==== Dataset excerpts
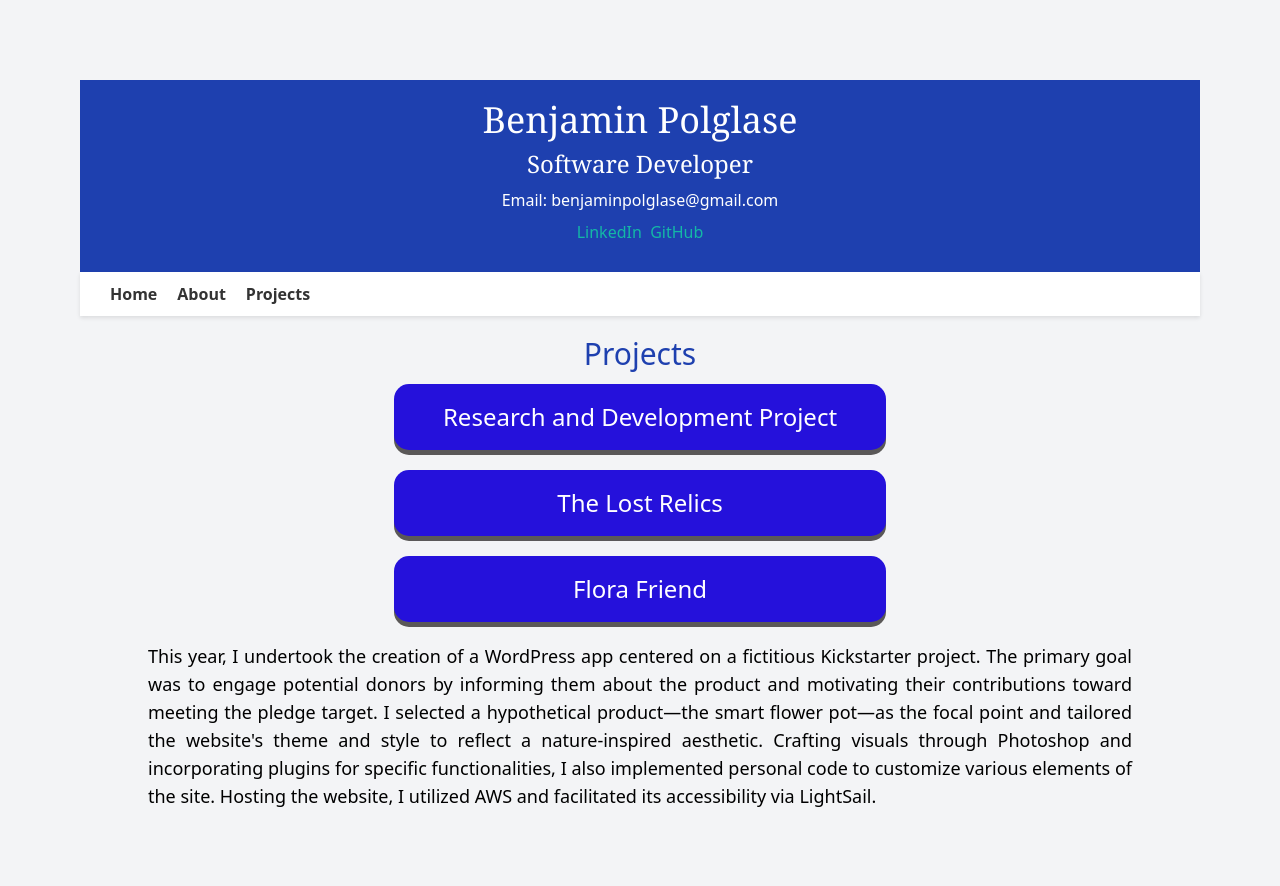
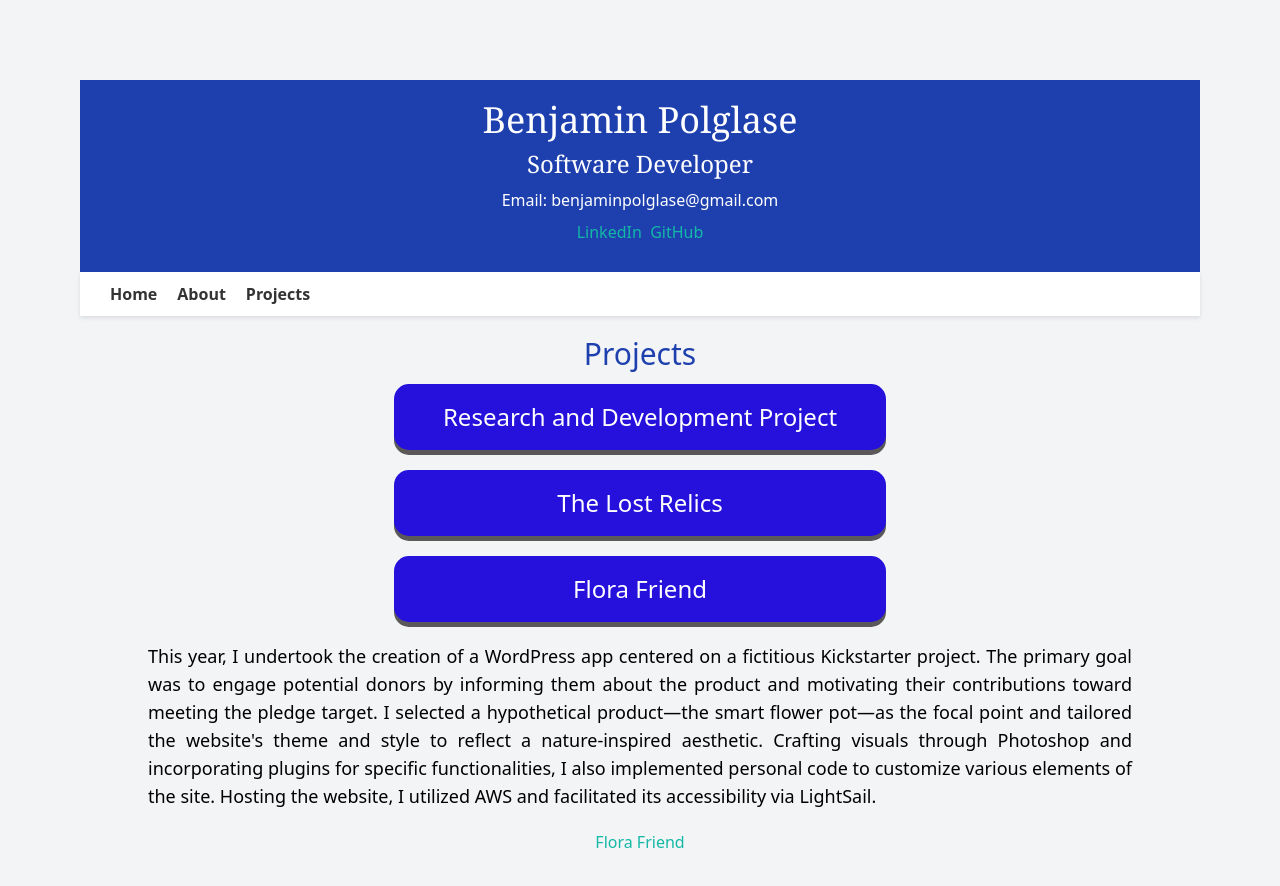
Before and after one commit to Bnjmn-P/React-Practice, a React (Create React App) app in the folder cv/: page /projects in a window 1280 px wide. Both pictures are taken after a click on the button "Flora Friend". Shown: the top 886 px of the page. Built offline with nearby package versions, Linux system fonts and the light colour scheme.

Commit message:
Update Projects.js
Added correct link to the flora friend section

```diff
--- a/cv/src/components/pages/Projects.js
+++ b/cv/src/components/pages/Projects.js
@@ -150,6 +150,13 @@ const Projects = () => {
           to customize various elements of the site. Hosting the website, I
           utilized AWS and facilitated its accessibility via LightSail.{" "}
         </p>
+        <a
+          href="http://3.27.186.231"
+          target="_blank"
+          rel="noopener noreferrer"
+        >
+          Flora Friend
+        </a>
       </Collapse>{" "}
     </section>
   );
```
========
## Task to complete
Quote every record above exactly, leaving out any pictures.

## Your solution
Before and after one commit to Bnjmn-P/React-Practice, a React (Create React App) app in the folder cv/: page /projects in a window 1280 px wide. Both pictures are taken after a click on the button "Flora Friend". Shown: the top 886 px of the page. Built offline with nearby package versions, Linux system fonts and the light colour scheme.

Commit message:
Update Projects.js
Added correct link to the flora friend section

```diff
--- a/cv/src/components/pages/Projects.js
+++ b/cv/src/components/pages/Projects.js
@@ -150,6 +150,13 @@ const Projects = () => {
           to customize various elements of the site. Hosting the website, I
           utilized AWS and facilitated its accessibility via LightSail.{" "}
         </p>
+        <a
+          href="http://3.27.186.231"
+          target="_blank"
+          rel="noopener noreferrer"
+        >
+          Flora Friend
+        </a>
       </Collapse>{" "}
     </section>
   );
```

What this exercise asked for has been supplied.